## Exercise
Every line of the listing that contains the word "lang" is to be copied out.

## Records supplied

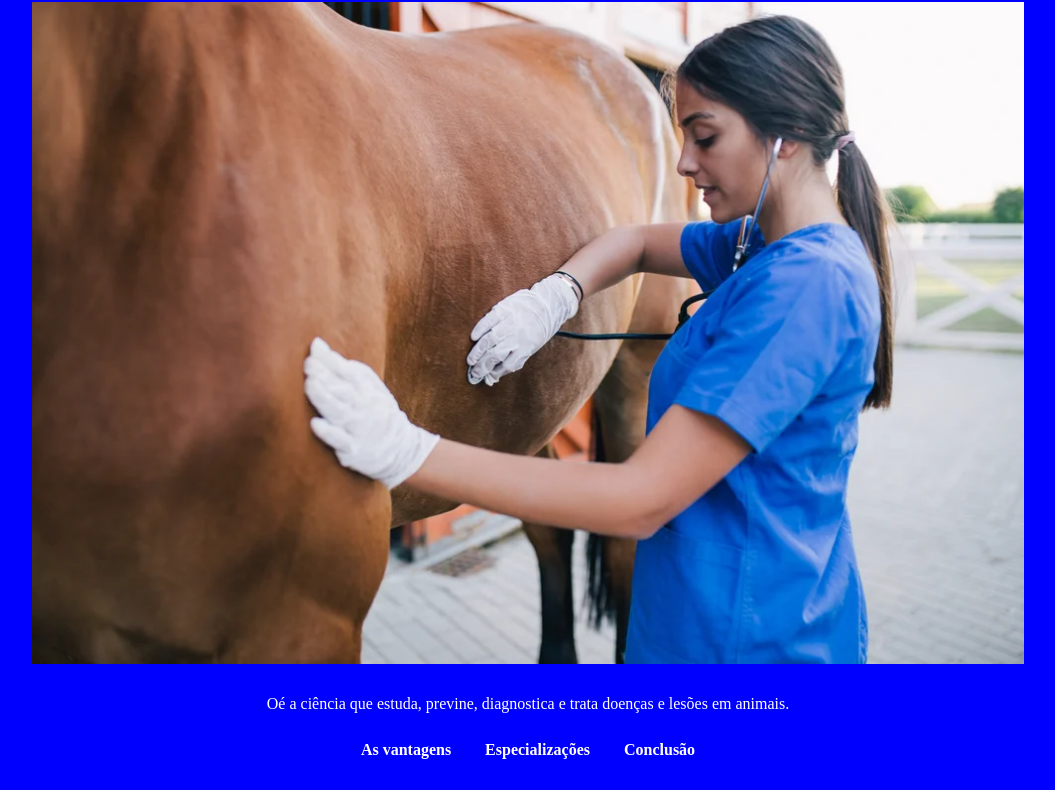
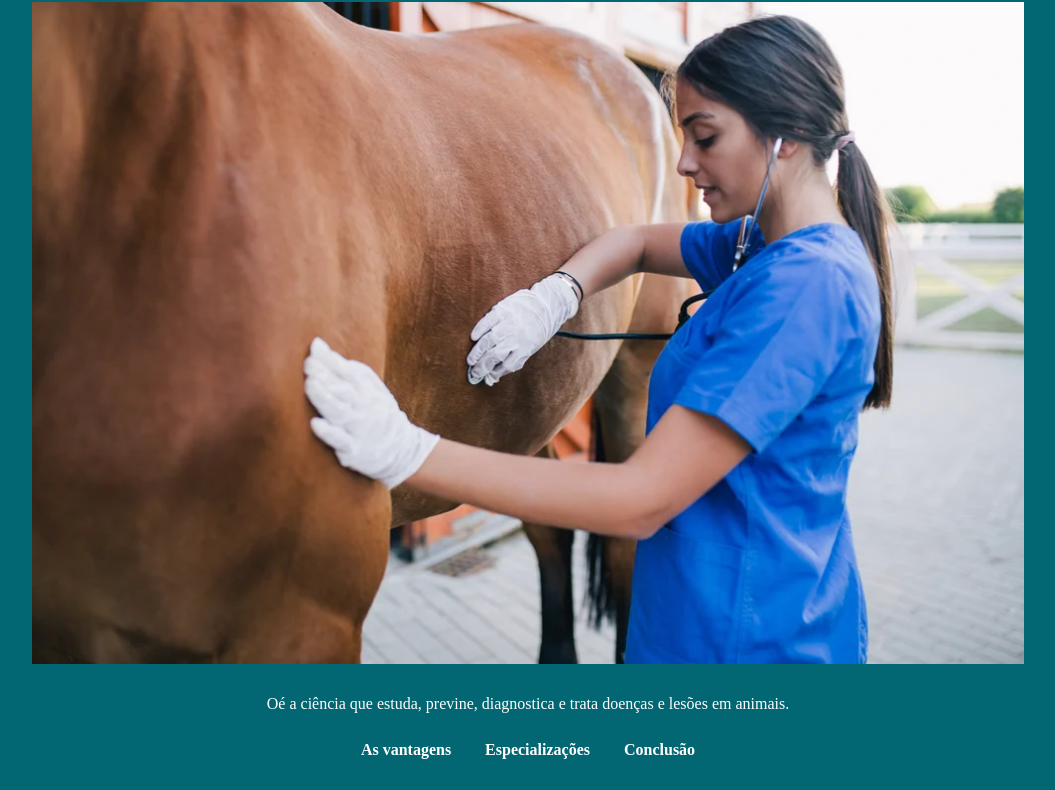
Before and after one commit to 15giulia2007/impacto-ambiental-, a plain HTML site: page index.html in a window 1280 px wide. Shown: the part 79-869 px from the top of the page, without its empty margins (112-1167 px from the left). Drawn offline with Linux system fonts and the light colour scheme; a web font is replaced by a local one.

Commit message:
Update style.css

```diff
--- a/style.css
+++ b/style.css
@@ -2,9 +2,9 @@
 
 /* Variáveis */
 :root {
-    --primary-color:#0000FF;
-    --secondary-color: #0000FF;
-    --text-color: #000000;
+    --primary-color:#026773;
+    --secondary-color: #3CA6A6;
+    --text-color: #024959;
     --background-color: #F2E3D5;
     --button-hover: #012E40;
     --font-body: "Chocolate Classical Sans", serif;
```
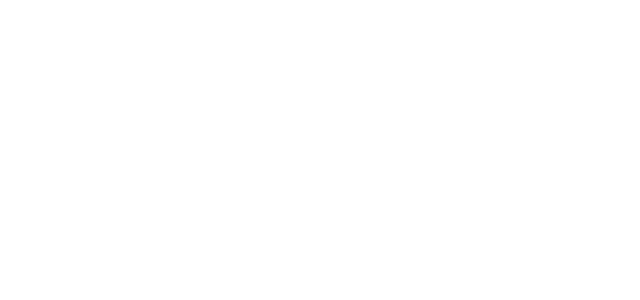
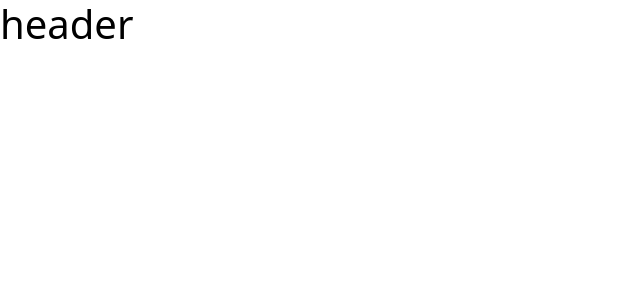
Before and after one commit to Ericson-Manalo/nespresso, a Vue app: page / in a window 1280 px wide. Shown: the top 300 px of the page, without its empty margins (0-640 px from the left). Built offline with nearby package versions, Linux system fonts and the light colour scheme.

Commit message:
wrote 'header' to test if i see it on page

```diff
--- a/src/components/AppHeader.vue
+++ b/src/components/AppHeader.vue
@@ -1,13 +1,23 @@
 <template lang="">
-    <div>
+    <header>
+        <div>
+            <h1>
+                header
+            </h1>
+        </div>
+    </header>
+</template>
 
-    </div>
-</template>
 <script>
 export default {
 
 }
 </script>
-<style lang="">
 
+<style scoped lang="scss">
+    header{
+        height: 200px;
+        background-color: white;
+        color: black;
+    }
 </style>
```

## Expected output
 <template lang="">
-<style lang="">
+<style scoped lang="scss">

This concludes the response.